Many people are under the impression that the First Amendment allows them to say or “post” whatever they want, regardless of the extremity or the vigor of the opinion. Recently, Facebook removed the Alex Jones “Infowars” far-right podcast citing a violation in the company's social networks policy against hate speech. Youtube, Spotify, and LinkedIn, among others, followed suit in removing Jones and other “far-right sites”. The move caused somewhat of an uproar among some Republicans, notably Ted Cruz, who said that Facebook has become an “arbiter of free speech”. As Facebook and Twitter are private businesses, they individually have the power to determine their policy regarding hate speech, obscene language, and harassment, but also what is considered a violation of such policy—all without the interjection of a third-party. Facebook bans hate speech, yet allows for humor, satire, or social commentary related to these topics;” Twitter bans “excessively violent images in profiles and headers.”

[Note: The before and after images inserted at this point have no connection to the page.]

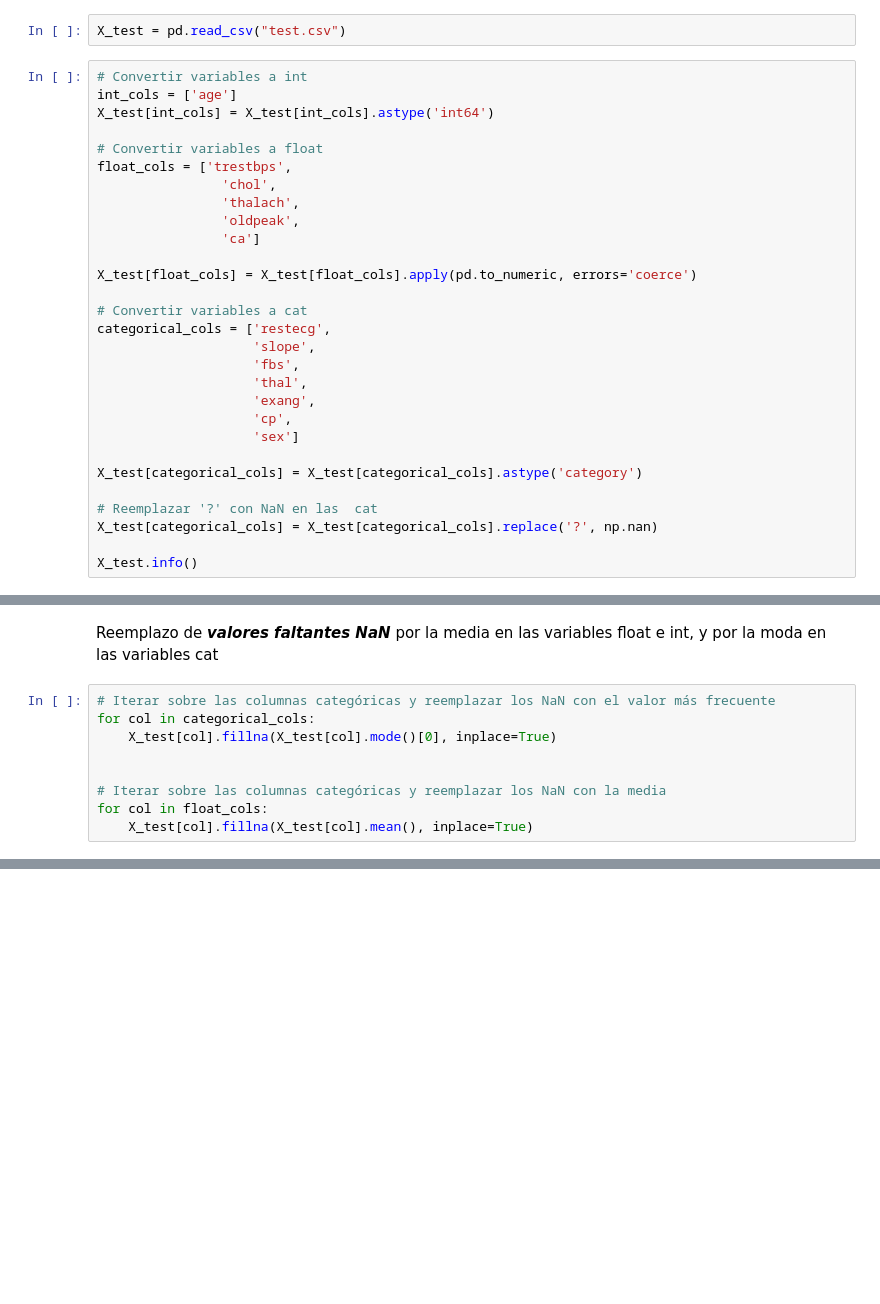
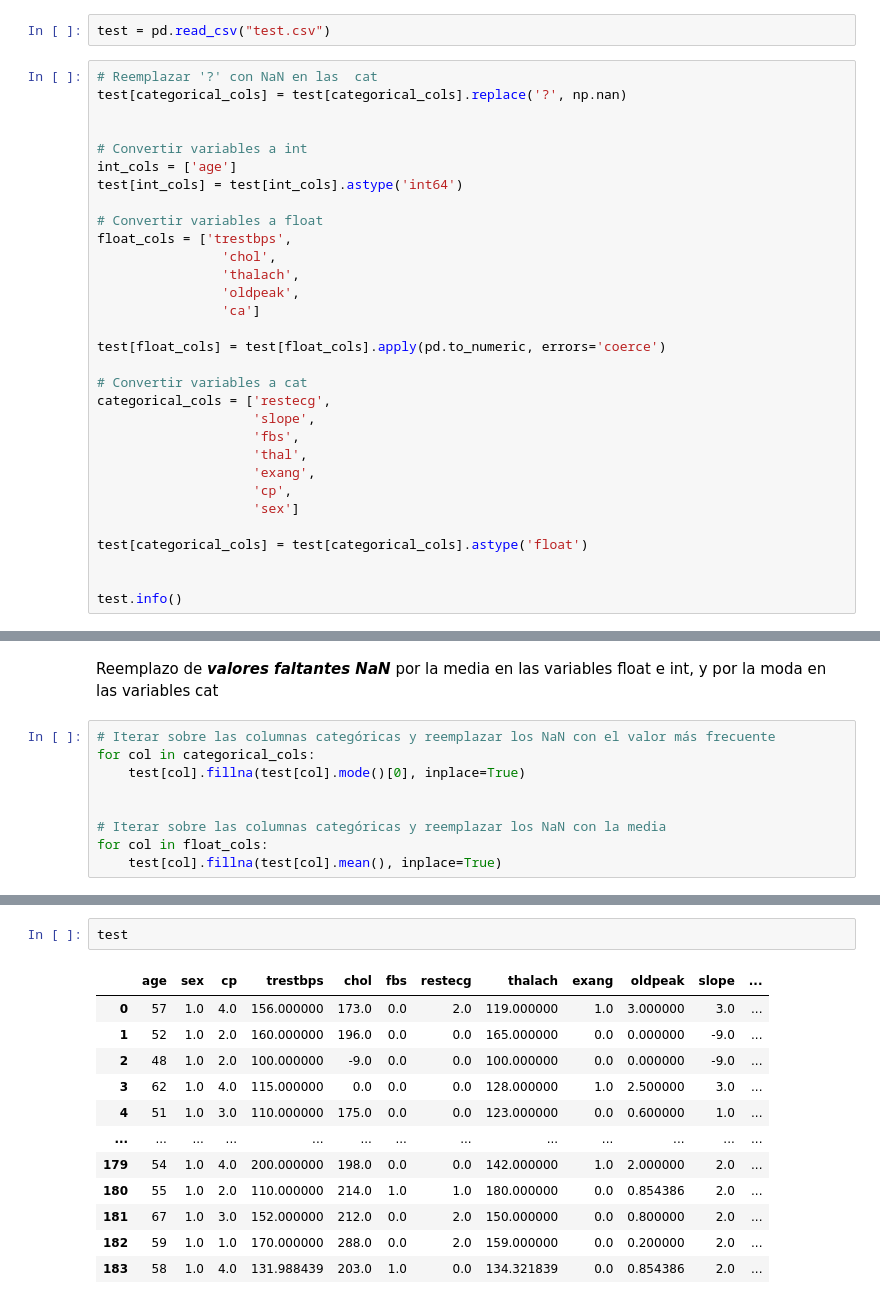
Before and after one commit to cmarty02/DATACADABRA_DataProject_3, a Jupyter notebook: data_raw/Data_Project_3.ipynb, the cells around one changed output, grey strips where cells are left out. Cells and saved outputs as stored; diff of their text form; blank space fills up the shorter version.

```diff
--- a/data_raw/Data_Project_3.ipynb
+++ b/data_raw/Data_Project_3.ipynb
@@ -355,11 +383,15 @@ memory usage: 46.7 KB
 # %% [markdown]
 Definicion de datatypes
 # %%
-X_test = pd.read_csv("test.csv")
+test = pd.read_csv("test.csv")
 # %%
+# Reemplazar '?' con NaN en las  cat
+test[categorical_cols] = test[categorical_cols].replace('?', np.nan)
+
+
 # Convertir variables a int
 int_cols = ['age']
-X_test[int_cols] = X_test[int_cols].astype('int64')
+test[int_cols] = test[int_cols].astype('int64')
 
 # Convertir variables a float
 float_cols = ['trestbps',
@@ -368,7 +400,7 @@ float_cols = ['trestbps',
                 'oldpeak',
                 'ca']
 
-X_test[float_cols] = X_test[float_cols].apply(pd.to_numeric, errors='coerce')
+test[float_cols] = test[float_cols].apply(pd.to_numeric, errors='coerce')
 
 # Convertir variables a cat
 categorical_cols = ['restecg',
@@ -379,12 +411,10 @@ categorical_cols = ['restecg',
                     'cp',
                     'sex']
 
-X_test[categorical_cols] = X_test[categorical_cols].astype('category')
+test[categorical_cols] = test[categorical_cols].astype('float')
 
-# Reemplazar '?' con NaN en las  cat
-X_test[categorical_cols] = X_test[categorical_cols].replace('?', np.nan)
 
-X_test.info()
+test.info()
 # %% [output]
 <class 'pandas.core.frame.DataFrame'>
 RangeIndex: 184 entries, 0 to 183
@@ -411,10 +441,10 @@ Reemplazo de ***valores faltantes NaN*** por la media en las variables float e i
 # %%
 # Iterar sobre las columnas categóricas y reemplazar los NaN con el valor más frecuente
 for col in categorical_cols:
-    X_test[col].fillna(X_test[col].mode()[0], inplace=True)
+    test[col].fillna(test[col].mode()[0], inplace=True)
 
 
 # Iterar sobre las columnas categóricas y reemplazar los NaN con la media
 for col in float_cols:
-    X_test[col].fillna(X_test[col].mean(), inplace=True)
+    test[col].fillna(test[col].mean(), inplace=True)
 # %%
@@ -442,0 +473,15 @@ memory usage: 11.8 KB
+# %%
+test
+# %% [output]
+|  | age | sex | cp | trestbps | chol | fbs | restecg | thalach | exang | oldpeak | slope | ... |
+| 0 | 57 | 1.0 | 4.0 | 156.000000 | 173.0 | 0.0 | 2.0 | 119.000000 | 1.0 | 3.000000 | 3.0 | ... |
+| 1 | 52 | 1.0 | 2.0 | 160.000000 | 196.0 | 0.0 | 0.0 | 165.000000 | 0.0 | 0.000000 | -9.0 | ... |
+| 2 | 48 | 1.0 | 2.0 | 100.000000 | -9.0 | 0.0 | 0.0 | 100.000000 | 0.0 | 0.000000 | -9.0 | ... |
+| 3 | 62 | 1.0 | 4.0 | 115.000000 | 0.0 | 0.0 | 0.0 | 128.000000 | 1.0 | 2.500000 | 3.0 | ... |
+| 4 | 51 | 1.0 | 3.0 | 110.000000 | 175.0 | 0.0 | 0.0 | 123.000000 | 0.0 | 0.600000 | 1.0 | ... |
+| ... | ... | ... | ... | ... | ... | ... | ... | ... | ... | ... | ... | ... |
+| 179 | 54 | 1.0 | 4.0 | 200.000000 | 198.0 | 0.0 | 0.0 | 142.000000 | 1.0 | 2.000000 | 2.0 | ... |
+| 180 | 55 | 1.0 | 2.0 | 110.000000 | 214.0 | 1.0 | 1.0 | 180.000000 | 0.0 | 0.854386 | 2.0 | ... |
+| 181 | 67 | 1.0 | 3.0 | 152.000000 | 212.0 | 0.0 | 2.0 | 150.000000 | 0.0 | 0.800000 | 2.0 | ... |
+| 182 | 59 | 1.0 | 1.0 | 170.000000 | 288.0 | 0.0 | 2.0 | 159.000000 | 0.0 | 0.200000 | 2.0 | ... |
+| 183 | 58 | 1.0 | 4.0 | 131.988439 | 203.0 | 1.0 | 0.0 | 134.321839 | 0.0 | 0.854386 | 2.0 | ... |
```
Also changed, not shown: parts of 29 cells of this notebook, 1 other file.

In October 2018, the Supreme Court announced they will hear a case entitled Manhattan Community Access Corp. v. Halleck that will define what a public forum is and will address the issue of: “under what circumstances can a private entity… be deemed a state actor subject to claims under the First Amendment?” The oral argument will be heard in late February, and the decision could clarify many lingering questions regarding the First Amendment and how they coincide with private technology companies.
The Packingham opinion noted the importance of social media and websites to a private citizen: “Websites can provide perhaps the most powerful mechanisms available to a private citizen to make his or her voice heard.” With no finite definition or statute to the range of the First Amendment in regards to social media, is it acceptable for people to assume that free speech does not extend to social media?
Manning Farnsworth Snyder is a first-year at New York University, studying journalism and sociology.